# Problem statement:
This calls for a verbatim copy of all the data, with no images carried over.

[Edit tracking data]
────────────────
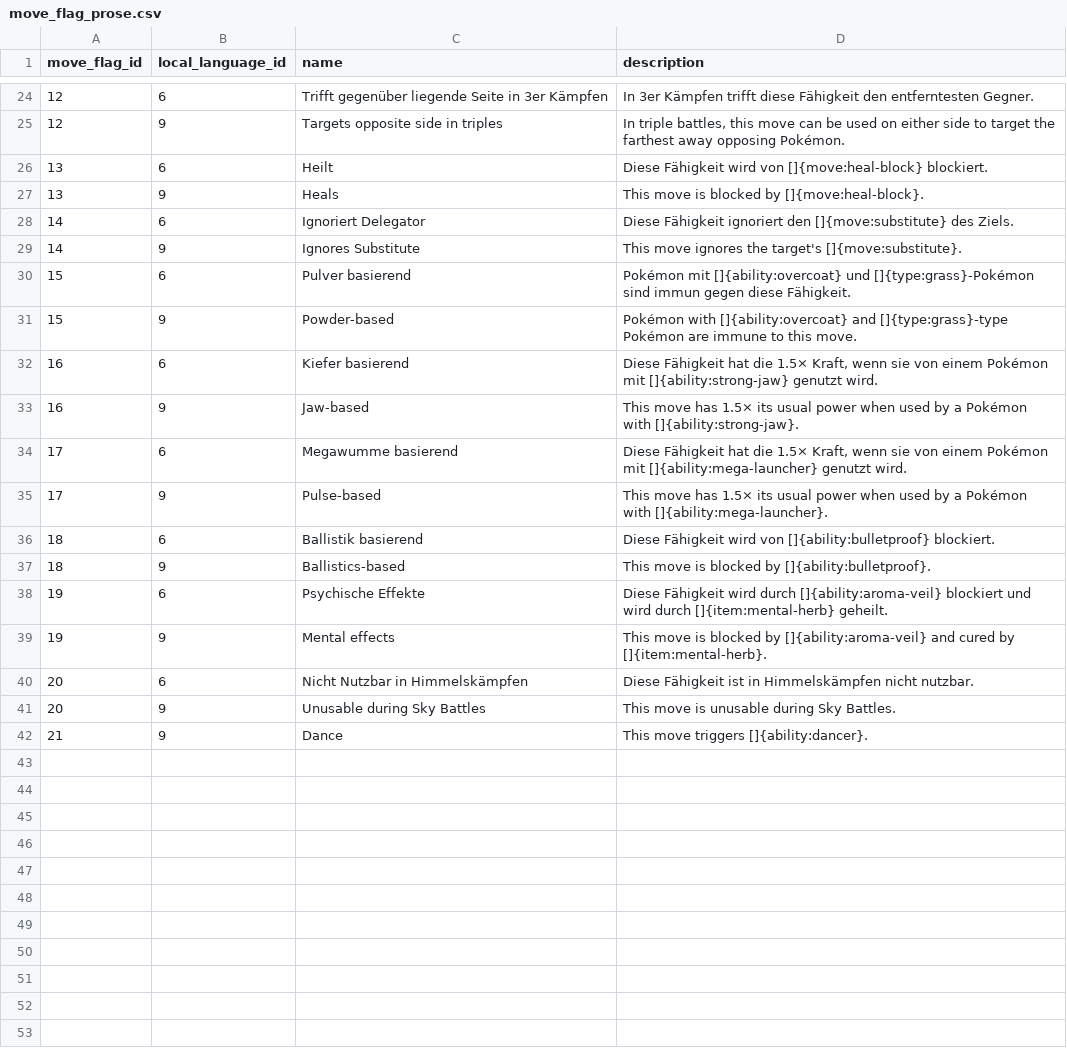
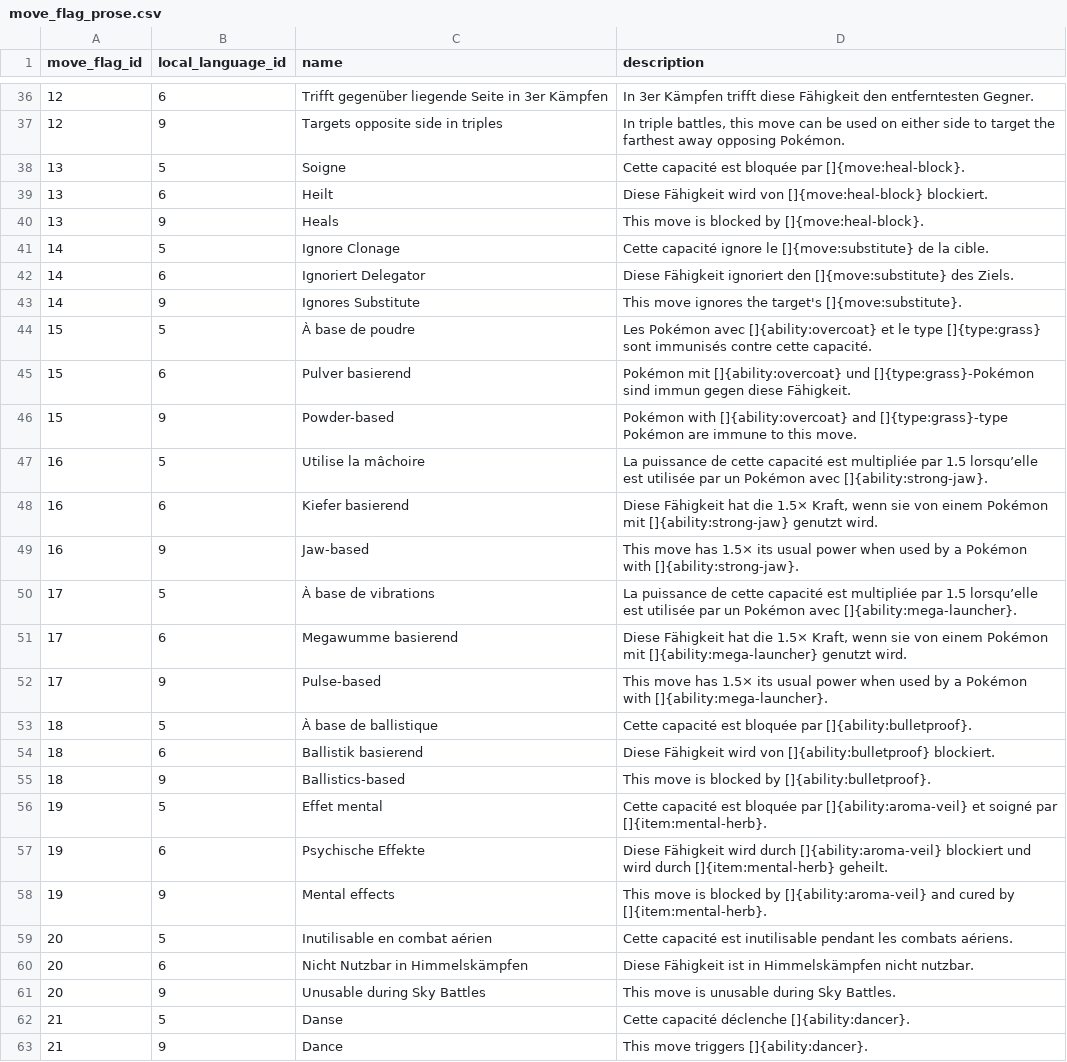
Before and after one commit to raulfonsecapoca/Final-Project, a CSV file: data/csv/move_flag_prose.csv, drawn as a sheet; only a part is shown, gaps mark what is left out; the diff covers the shown part only; the diff names each change by its address in the sheet, - before the commit and + after, or states it on an @@ line.

```diff
--- a/data/csv/move_flag_prose.csv
+++ b/data/csv/move_flag_prose.csv
+row 38: 13 | 5 | Soigne | Cette capacité est bloquée par []{move:heal-block}.
+row 41: 14 | 5 | Ignore Clonage | Cette capacité ignore le []{move:substitute} de la cible.
+row 44: 15 | 5 | À base de poudre | Les Pokémon avec []{ability:overcoat} et le type []{type:grass} sont immunisés contre cette capacité.
+row 47: 16 | 5 | Utilise la mâchoire | La puissance de cette capacité est multipliée par 1.5 lorsqu’elle est utilisée par un Pokémon avec []{ability:strong-jaw}.
+row 50: 17 | 5 | À base de vibrations | La puissance de cette capacité est multipliée par 1.5 lorsqu’elle est utilisée par un Pokémon avec []{ability:mega-launcher}.
+row 53: 18 | 5 | À base de ballistique | Cette capacité est bloquée par []{ability:bulletproof}.
+row 56: 19 | 5 | Effet mental | Cette capacité est bloquée par []{ability:aroma-veil} et soigné par []{item:mental-herb}.
+row 59: 20 | 5 | Inutilisable en combat aérien | Cette capacité est inutilisable pendant les combats aériens.
+row 62: 21 | 5 | Danse | Cette capacité déclenche []{ability:dancer}.
```
Also changed, not shown: 12 added rows elsewhere in this file, data/csv/ability_changelog_prose.csv, data/csv/move_effect_changelog_prose.csv, 47 other files.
────────────────
# Answer:
Before and after one commit to raulfonsecapoca/Final-Project, a CSV file: data/csv/move_flag_prose.csv, drawn as a sheet; only a part is shown, gaps mark what is left out; the diff covers the shown part only; the diff names each change by its address in the sheet, - before the commit and + after, or states it on an @@ line.

```diff
--- a/data/csv/move_flag_prose.csv
+++ b/data/csv/move_flag_prose.csv
+row 38: 13 | 5 | Soigne | Cette capacité est bloquée par []{move:heal-block}.
+row 41: 14 | 5 | Ignore Clonage | Cette capacité ignore le []{move:substitute} de la cible.
+row 44: 15 | 5 | À base de poudre | Les Pokémon avec []{ability:overcoat} et le type []{type:grass} sont immunisés contre cette capacité.
+row 47: 16 | 5 | Utilise la mâchoire | La puissance de cette capacité est multipliée par 1.5 lorsqu’elle est utilisée par un Pokémon avec []{ability:strong-jaw}.
+row 50: 17 | 5 | À base de vibrations | La puissance de cette capacité est multipliée par 1.5 lorsqu’elle est utilisée par un Pokémon avec []{ability:mega-launcher}.
+row 53: 18 | 5 | À base de ballistique | Cette capacité est bloquée par []{ability:bulletproof}.
+row 56: 19 | 5 | Effet mental | Cette capacité est bloquée par []{ability:aroma-veil} et soigné par []{item:mental-herb}.
+row 59: 20 | 5 | Inutilisable en combat aérien | Cette capacité est inutilisable pendant les combats aériens.
+row 62: 21 | 5 | Danse | Cette capacité déclenche []{ability:dancer}.
```
Also changed, not shown: 12 added rows elsewhere in this file, data/csv/ability_changelog_prose.csv, data/csv/move_effect_changelog_prose.csv, 47 other files.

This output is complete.